I’m feeling very vulnerable these days, so much to fear – gun violence, political unrest, even the Zika virus.
I grew up in suburbia during the 60’s, where mothers let their children play freely outdoors , only calling them in come dinnertime. I was small for my age, but so desired freedom that I borrowed my best friend’s older sister’s bicycle. Now I had wheels! I tied wooden blocks onto the pedals with bungee cord so I could reach them. Certainly not fashion forward, but that was fine with me because now I was free to fly!
After school Karen (b.f. in question) and I would take the egg sandwiches that her mother had prepared for us along with her specialty, homemade Rice Krispie treats into the nearby fields and had a picnic. I felt free, happy and safe.
I don’t think I have felt safe since then.
Last week I surprised my roommate Lorraine with a getaway to celebrate her sixtieth birthday. I rented a teeny tiny cottage on the shores of Lake Simcoe that accepted dogs, so that Lucille too could enjoy the celebration. My bedroom faced directly onto the lake, where I woke to the soft lapping of the water. I, who have always had music playing in the background of my life, forgo music to listen solely to that soothing sound.
I took Lorraine to this quaint lake side inn near our cottage for her birthday dinner. We were having an enjoyable evening when she started talking about a project she is working on. She began talking louder and louder about the unscrupulous people she is being forced to work with, and how everyone is corrupt. Suddenly, in the middle of her diatribe, I began to feel extremely sad. As I sat across from her trying to stay calm I could not stop a torrent of tears from streaming. I excused myself and went outside to catch my breath and right myself. What tripped me over the edge? I’m not 100% certain, but just before I began to cry, I kept thinking:
I am alone and unsafe, and will be alone for the rest of my days.
I had a sense that her anger and her frustration with her colleagues, spilled over onto me energetically, making me feel alone and scared. I took a few deep breaths, told myself that I was safe, went back into the inn. I somewhat calmly told Lorraine that I really wanted to support her in this frustrating time, but I needed her to do her best and contain herself.
This conversation of course, was a variation of the hundreds we have had over the years, never to be resolved. I kept trying to make Lorraine understand that she is responsible for her energy, but I don’t think she thinks she is responsible nor does she want to be responsible.
I however, can and must be responsible for my energy. The next morning I got up early and took Lucille for a quiet walk around the lake. Thoughts about what had transpired last night were forefront on my mind. How can I feel safe? What would safety look like for me?
I thought about my days in the fields with Karen, and how safe and centered I felt. How could I recreate those feelings of safety here and now, and call up those feeling when needed?
My mother was not a nurturing soul, so going to Karen’s house and having her mother pay attention to me was immensely comforting. I have been looking for her comforting presence in all the women I date, but until now have sadly, only chosen women like my mother.

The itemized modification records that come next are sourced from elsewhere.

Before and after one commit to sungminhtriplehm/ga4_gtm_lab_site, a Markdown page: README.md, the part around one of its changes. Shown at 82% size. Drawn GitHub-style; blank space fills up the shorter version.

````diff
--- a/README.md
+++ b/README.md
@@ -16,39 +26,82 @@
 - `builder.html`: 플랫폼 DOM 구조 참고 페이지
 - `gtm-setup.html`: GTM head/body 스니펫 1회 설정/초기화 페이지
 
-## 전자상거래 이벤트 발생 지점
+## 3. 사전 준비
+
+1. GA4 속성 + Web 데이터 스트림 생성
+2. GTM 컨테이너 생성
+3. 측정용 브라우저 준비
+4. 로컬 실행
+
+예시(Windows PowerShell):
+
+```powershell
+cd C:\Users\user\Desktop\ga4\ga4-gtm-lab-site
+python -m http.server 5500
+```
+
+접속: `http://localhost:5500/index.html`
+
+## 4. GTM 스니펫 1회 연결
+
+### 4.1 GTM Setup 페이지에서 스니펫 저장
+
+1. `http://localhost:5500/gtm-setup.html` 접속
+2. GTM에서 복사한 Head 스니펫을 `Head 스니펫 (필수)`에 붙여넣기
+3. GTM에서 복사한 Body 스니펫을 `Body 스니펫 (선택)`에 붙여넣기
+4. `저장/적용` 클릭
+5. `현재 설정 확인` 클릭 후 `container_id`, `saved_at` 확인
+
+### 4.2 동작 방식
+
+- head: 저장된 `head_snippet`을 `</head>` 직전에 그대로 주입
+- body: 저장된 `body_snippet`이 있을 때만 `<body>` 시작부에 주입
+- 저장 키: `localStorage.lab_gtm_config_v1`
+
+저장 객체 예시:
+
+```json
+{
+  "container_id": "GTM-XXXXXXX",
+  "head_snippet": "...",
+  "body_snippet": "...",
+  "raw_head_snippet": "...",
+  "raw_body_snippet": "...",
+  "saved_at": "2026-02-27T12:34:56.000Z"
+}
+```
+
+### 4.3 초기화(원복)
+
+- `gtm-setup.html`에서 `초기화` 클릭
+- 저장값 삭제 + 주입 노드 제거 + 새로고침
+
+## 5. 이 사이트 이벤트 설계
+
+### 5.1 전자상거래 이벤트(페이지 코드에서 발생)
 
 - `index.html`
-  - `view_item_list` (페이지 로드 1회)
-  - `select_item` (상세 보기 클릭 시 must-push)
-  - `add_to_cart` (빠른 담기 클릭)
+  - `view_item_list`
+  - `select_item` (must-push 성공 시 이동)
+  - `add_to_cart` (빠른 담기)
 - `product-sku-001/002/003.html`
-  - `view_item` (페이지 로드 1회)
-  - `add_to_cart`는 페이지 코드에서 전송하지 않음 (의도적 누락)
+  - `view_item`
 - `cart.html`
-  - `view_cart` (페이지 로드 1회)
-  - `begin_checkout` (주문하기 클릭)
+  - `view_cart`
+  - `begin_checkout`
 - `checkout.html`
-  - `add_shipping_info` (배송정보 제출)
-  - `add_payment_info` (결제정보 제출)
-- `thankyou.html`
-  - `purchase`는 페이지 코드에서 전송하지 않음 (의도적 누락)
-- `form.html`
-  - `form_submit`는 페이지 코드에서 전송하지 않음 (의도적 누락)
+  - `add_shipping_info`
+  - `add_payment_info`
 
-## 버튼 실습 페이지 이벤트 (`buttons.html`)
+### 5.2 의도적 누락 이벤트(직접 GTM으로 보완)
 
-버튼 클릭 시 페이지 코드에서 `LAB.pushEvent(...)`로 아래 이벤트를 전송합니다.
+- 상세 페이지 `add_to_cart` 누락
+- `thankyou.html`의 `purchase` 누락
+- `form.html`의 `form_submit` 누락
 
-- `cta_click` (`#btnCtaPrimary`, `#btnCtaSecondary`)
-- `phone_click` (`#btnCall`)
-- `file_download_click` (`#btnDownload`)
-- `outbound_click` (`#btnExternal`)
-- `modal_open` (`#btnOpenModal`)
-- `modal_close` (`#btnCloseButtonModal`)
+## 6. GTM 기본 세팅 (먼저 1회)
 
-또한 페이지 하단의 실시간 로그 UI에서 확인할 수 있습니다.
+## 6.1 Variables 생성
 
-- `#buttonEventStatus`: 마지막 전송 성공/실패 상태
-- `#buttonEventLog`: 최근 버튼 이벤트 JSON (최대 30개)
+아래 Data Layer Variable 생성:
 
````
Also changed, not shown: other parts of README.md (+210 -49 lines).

Could it be possible for me right now to cull up those feelings of safety? I tried to remember Dorothy’s kitchen where Karen and I would sit at the table talking about our day at school while Dorothy would make us those delicious sandwiches.
Yes, I could. I felt instantly transported back in time and could feel my breath lengthen and my shoulders relax. Okay, this felt great!! But while those memories made me relax, I still didn’t feel safe. What was missing?
Oh shit! I need to feel my grief. Pushing my grief away since childhood, had made me perennially perky, which left me feeling exhausted and numb. This pushing away of my grief had led me into relationships with women like me, who chose not connect to their pain.
That is why I felt so alone with Lorraine last week. In her need to release her stress and anger about her work, she wasn’t connecting to her grief, just to her rage. I in turn, felt the need to tell her how bad and inappropriate she was in sharing her anger. Now it was my turn to not feel Lorraine, but just my own anger. I was afraid that if I felt my grief, my grief would consume me, because my grief felt that enormous.
I walked along the shore still crying,thinking that it was time. Time to feel my sadness and yes grief, about Lorraine and the trail of women before her, starting with my mother. So much better to feel sad, than the nothingness I had felt for years.
I let my grief wash over me and through me. I didn’t have to do anything, or say anything. I just had to feel, and keep on breathing.
I did and I am, still.